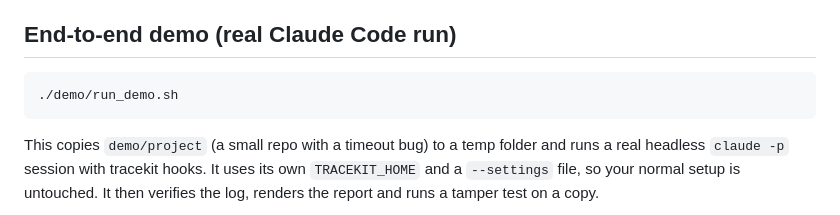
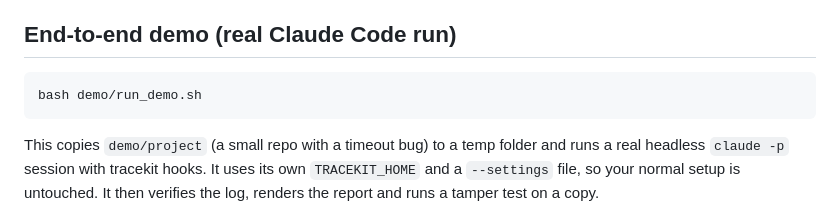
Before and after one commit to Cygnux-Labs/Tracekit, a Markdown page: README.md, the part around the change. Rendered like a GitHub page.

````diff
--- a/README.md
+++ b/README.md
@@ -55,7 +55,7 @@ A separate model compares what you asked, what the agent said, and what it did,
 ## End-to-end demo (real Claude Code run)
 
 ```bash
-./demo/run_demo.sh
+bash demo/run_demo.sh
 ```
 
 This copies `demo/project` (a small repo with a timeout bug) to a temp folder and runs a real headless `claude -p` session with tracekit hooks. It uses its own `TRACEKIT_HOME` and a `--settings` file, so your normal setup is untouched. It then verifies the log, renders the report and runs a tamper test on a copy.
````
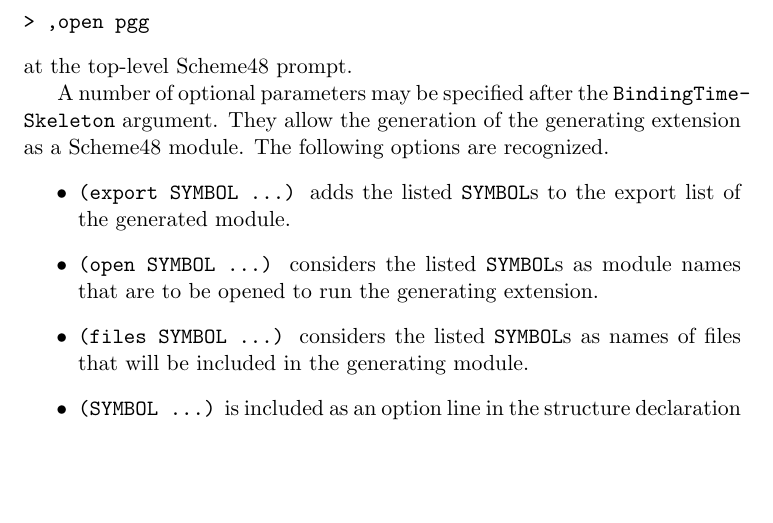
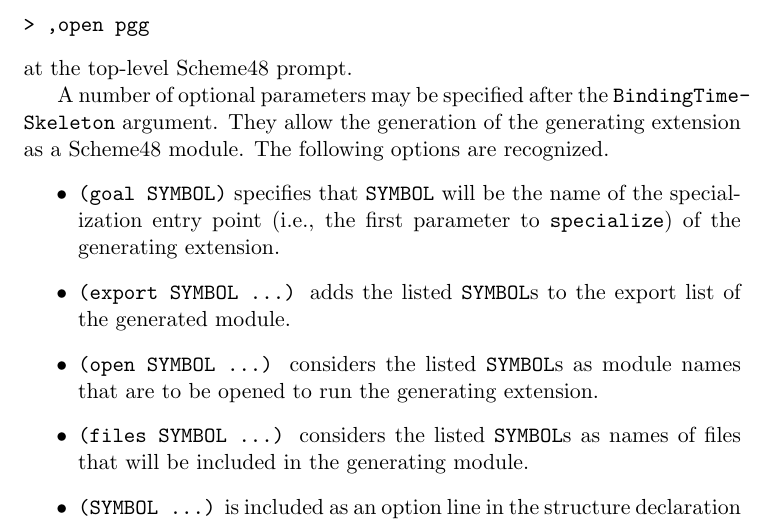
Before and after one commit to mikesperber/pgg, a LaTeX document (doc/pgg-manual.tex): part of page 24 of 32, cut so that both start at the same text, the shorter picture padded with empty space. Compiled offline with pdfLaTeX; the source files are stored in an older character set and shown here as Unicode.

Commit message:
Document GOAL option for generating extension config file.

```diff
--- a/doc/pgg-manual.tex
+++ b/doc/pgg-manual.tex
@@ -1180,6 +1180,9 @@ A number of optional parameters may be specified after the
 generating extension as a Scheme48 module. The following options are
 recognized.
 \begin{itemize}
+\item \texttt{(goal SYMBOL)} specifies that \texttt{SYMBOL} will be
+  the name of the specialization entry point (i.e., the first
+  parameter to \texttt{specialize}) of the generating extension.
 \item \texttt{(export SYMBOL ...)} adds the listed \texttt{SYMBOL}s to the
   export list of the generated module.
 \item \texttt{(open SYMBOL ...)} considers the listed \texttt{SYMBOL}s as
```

*TASK:* Once every line of the material holding the word "export" has been counted, report the total and nothing more.

*SOLVED EXERCISE:* 2